[Screenshot and code edit data]
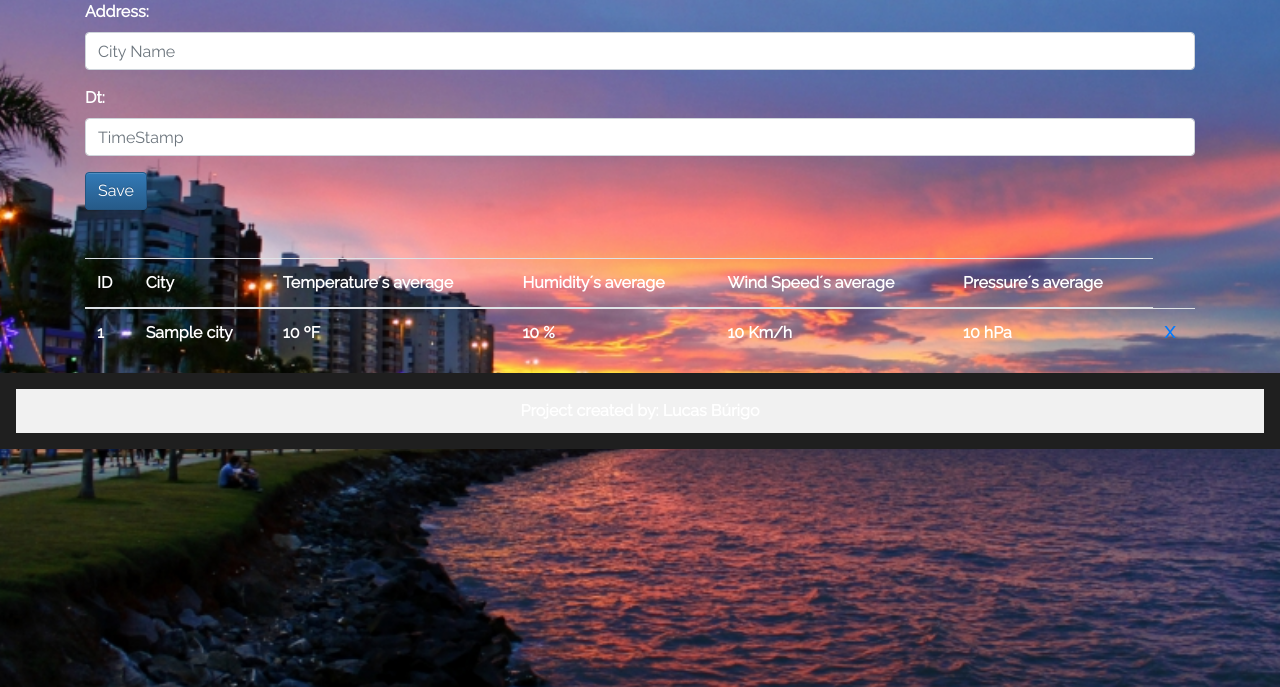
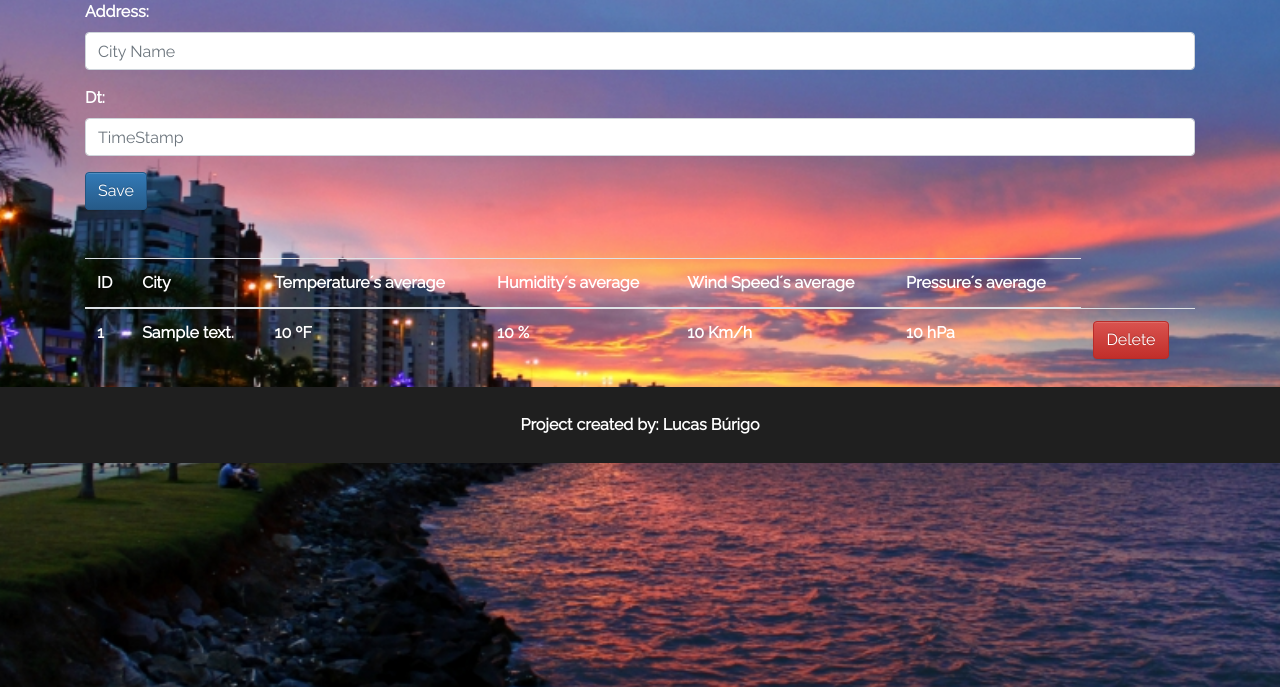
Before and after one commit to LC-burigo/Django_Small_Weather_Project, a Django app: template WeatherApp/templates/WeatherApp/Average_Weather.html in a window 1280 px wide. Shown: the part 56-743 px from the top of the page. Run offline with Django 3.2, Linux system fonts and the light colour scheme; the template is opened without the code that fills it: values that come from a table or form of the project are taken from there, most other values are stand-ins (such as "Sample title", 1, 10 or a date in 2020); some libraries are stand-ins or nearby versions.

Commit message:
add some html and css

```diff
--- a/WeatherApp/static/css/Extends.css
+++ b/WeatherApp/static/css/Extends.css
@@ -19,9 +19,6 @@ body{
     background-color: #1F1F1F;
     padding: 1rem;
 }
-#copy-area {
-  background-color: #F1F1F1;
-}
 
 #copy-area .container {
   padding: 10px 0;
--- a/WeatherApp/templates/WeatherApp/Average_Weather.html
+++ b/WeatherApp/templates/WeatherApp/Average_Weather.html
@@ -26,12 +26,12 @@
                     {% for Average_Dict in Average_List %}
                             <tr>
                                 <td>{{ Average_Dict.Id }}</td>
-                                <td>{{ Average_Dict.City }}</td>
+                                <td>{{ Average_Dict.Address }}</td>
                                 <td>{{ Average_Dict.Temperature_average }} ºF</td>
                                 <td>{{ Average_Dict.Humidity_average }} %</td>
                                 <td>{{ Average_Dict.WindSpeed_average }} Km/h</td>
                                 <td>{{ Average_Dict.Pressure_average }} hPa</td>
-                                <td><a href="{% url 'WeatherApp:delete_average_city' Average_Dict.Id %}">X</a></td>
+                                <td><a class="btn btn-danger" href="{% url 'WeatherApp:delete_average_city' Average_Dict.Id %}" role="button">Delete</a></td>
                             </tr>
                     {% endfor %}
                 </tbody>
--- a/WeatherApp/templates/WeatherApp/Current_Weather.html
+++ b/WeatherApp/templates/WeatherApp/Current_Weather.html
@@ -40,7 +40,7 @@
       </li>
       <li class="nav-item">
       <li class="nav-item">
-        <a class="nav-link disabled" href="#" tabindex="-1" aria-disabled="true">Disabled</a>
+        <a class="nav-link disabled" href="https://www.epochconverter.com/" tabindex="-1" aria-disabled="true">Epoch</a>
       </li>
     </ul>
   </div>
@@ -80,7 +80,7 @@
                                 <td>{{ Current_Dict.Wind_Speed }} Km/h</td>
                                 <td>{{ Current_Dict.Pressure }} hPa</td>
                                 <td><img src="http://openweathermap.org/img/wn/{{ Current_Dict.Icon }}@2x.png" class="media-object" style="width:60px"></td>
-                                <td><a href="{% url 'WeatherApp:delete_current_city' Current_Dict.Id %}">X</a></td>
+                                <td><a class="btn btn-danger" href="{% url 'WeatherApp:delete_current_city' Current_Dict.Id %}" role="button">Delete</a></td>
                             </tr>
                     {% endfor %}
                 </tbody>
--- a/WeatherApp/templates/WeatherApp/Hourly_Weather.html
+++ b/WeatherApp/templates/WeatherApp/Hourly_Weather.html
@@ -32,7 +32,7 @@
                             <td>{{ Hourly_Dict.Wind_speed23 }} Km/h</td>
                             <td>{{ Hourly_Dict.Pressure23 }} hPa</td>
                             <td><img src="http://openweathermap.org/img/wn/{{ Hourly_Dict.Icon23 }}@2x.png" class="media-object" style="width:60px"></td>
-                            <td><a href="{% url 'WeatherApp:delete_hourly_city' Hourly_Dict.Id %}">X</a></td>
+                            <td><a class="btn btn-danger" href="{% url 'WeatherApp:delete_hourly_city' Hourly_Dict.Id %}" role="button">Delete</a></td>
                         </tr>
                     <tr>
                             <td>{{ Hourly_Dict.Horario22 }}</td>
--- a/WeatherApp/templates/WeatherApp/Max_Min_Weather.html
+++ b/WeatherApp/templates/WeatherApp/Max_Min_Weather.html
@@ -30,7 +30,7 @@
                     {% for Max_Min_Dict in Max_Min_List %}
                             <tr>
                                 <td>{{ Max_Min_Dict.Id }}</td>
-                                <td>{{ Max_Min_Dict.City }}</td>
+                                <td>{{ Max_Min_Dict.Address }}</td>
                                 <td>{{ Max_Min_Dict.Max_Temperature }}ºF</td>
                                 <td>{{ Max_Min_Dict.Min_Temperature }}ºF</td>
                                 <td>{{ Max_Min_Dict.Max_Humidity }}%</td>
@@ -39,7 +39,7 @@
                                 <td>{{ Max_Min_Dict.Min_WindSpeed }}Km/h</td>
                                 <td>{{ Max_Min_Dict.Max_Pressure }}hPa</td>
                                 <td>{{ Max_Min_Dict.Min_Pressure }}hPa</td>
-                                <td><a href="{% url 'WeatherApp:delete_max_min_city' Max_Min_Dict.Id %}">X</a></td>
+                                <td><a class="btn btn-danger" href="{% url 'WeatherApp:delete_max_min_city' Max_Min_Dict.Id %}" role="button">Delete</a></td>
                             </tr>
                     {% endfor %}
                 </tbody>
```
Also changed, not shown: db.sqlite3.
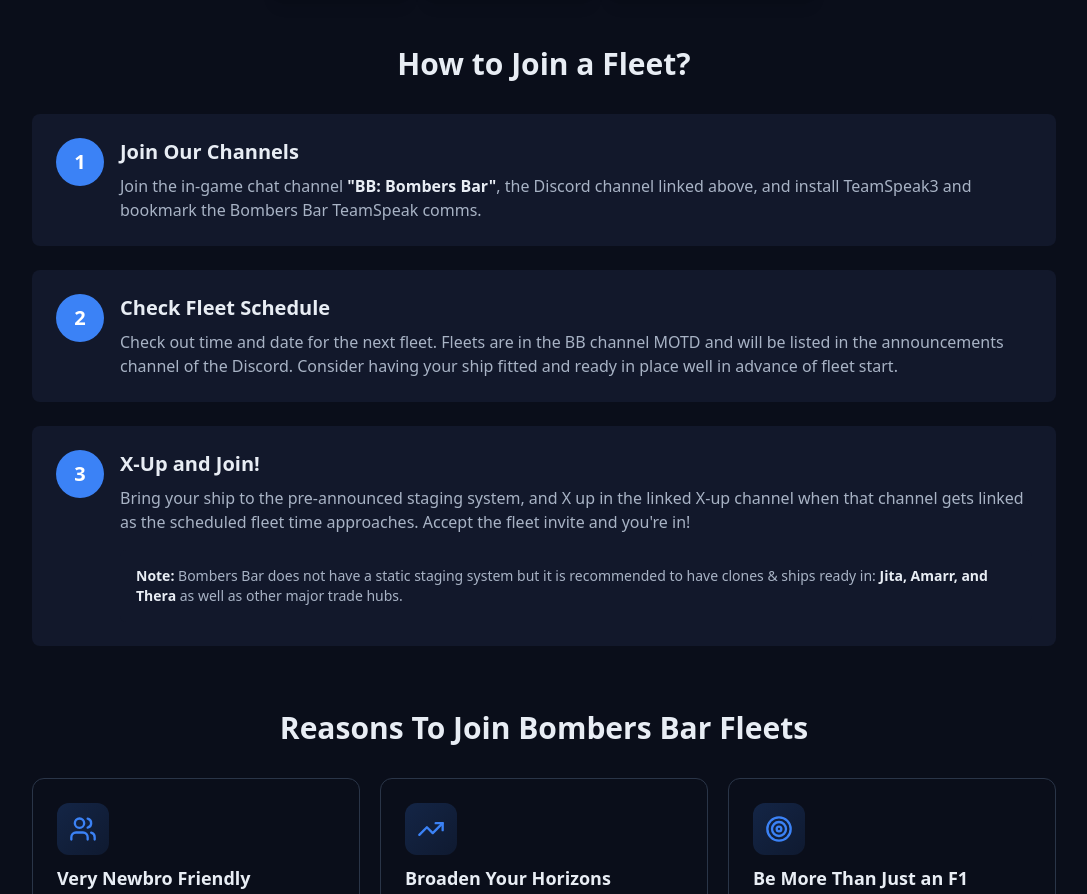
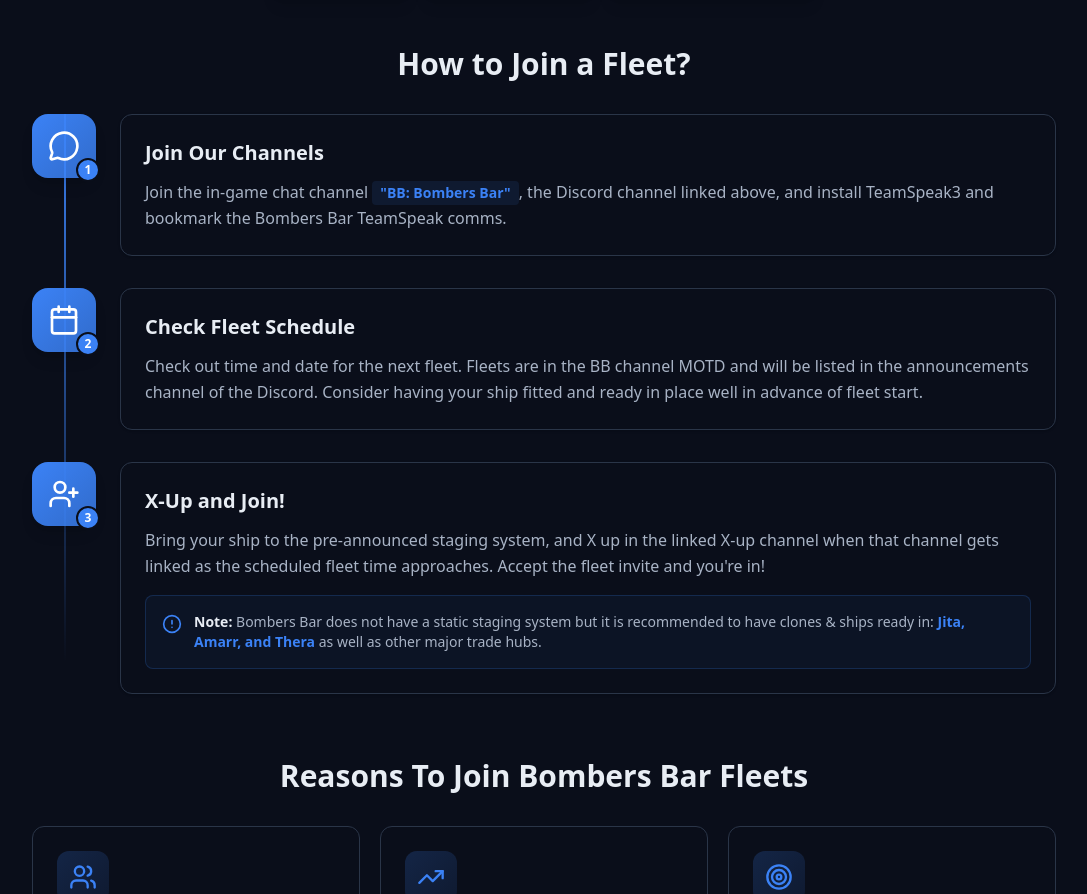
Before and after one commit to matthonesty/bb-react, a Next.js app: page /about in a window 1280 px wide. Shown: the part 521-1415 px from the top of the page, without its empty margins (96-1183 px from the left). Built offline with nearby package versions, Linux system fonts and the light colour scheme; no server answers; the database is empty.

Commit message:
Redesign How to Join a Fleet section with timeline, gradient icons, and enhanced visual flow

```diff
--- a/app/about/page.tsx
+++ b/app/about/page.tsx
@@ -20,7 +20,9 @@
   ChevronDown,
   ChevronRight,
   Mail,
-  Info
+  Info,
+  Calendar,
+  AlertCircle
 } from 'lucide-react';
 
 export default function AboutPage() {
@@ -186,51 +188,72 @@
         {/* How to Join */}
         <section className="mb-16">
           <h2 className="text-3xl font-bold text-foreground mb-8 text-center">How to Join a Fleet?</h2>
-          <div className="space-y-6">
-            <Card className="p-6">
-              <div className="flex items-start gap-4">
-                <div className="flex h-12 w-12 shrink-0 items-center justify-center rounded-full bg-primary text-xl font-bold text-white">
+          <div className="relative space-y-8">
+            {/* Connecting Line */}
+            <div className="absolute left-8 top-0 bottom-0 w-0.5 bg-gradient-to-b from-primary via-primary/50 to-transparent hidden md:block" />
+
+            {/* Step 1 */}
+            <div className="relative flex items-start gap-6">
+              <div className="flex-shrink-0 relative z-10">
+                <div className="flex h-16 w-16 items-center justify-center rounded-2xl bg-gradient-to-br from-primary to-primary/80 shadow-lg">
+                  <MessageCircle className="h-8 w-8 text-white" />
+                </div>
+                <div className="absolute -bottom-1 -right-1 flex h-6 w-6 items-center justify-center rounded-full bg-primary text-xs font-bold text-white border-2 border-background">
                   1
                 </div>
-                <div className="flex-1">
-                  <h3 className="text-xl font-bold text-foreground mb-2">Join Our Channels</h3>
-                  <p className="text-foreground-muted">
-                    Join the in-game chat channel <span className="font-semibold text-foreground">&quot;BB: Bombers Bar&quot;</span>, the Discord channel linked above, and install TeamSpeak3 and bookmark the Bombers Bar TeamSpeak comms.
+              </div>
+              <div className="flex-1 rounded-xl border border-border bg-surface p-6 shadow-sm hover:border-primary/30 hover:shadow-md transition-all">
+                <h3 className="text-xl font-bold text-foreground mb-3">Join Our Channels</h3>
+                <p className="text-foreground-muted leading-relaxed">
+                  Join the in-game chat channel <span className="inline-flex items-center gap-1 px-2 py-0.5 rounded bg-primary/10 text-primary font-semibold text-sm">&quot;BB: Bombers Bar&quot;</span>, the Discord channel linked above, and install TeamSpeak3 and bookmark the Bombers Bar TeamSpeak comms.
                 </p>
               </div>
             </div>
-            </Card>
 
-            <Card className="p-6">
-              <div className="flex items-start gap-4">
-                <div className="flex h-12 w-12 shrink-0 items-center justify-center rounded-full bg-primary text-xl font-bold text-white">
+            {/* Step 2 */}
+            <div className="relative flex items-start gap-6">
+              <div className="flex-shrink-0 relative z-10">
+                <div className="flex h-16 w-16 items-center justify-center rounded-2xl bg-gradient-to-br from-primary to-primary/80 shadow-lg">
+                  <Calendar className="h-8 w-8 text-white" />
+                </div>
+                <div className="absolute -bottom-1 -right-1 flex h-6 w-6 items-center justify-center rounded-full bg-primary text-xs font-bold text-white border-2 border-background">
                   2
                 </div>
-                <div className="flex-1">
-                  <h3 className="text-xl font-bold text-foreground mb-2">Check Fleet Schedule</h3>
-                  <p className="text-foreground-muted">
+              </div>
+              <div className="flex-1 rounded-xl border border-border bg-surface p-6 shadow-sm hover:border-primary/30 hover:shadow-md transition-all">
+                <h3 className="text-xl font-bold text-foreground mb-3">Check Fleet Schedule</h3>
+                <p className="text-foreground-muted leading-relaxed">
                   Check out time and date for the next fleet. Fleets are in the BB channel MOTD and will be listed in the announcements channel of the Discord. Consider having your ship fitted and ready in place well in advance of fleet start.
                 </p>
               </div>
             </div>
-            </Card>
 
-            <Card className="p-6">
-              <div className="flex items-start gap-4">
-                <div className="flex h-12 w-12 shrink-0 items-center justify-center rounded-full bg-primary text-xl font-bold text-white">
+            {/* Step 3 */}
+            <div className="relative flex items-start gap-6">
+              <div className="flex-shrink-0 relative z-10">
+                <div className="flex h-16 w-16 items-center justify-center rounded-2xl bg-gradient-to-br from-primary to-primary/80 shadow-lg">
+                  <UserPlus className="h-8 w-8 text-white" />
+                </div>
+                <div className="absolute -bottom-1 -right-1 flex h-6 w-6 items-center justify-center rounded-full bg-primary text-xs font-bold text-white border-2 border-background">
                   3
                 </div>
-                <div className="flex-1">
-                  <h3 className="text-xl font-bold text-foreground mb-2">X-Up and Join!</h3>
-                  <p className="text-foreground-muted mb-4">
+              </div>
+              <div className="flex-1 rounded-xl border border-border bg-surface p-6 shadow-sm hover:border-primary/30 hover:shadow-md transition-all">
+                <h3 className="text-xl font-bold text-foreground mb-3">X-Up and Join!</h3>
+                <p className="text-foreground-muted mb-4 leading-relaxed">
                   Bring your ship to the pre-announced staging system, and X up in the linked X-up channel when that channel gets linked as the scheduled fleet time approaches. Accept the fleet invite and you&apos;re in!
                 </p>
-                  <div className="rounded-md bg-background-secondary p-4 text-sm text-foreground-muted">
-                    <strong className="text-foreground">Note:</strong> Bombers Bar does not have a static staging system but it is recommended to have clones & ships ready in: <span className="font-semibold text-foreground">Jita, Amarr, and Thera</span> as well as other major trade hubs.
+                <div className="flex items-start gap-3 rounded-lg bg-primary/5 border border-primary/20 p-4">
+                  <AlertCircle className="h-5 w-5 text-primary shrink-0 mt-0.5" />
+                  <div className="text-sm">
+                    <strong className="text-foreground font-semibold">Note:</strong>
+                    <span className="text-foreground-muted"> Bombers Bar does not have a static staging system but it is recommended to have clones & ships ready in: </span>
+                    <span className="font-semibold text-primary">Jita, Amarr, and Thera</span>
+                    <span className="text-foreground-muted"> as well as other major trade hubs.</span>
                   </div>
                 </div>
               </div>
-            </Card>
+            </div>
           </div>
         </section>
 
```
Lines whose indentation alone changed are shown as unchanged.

Action item — Report each line of the entries where the word "section" occurs.

Task response —
Redesign How to Join a Fleet section with timeline, gradient icons, and enhanced visual flow
         <section className="mb-16">
         </section>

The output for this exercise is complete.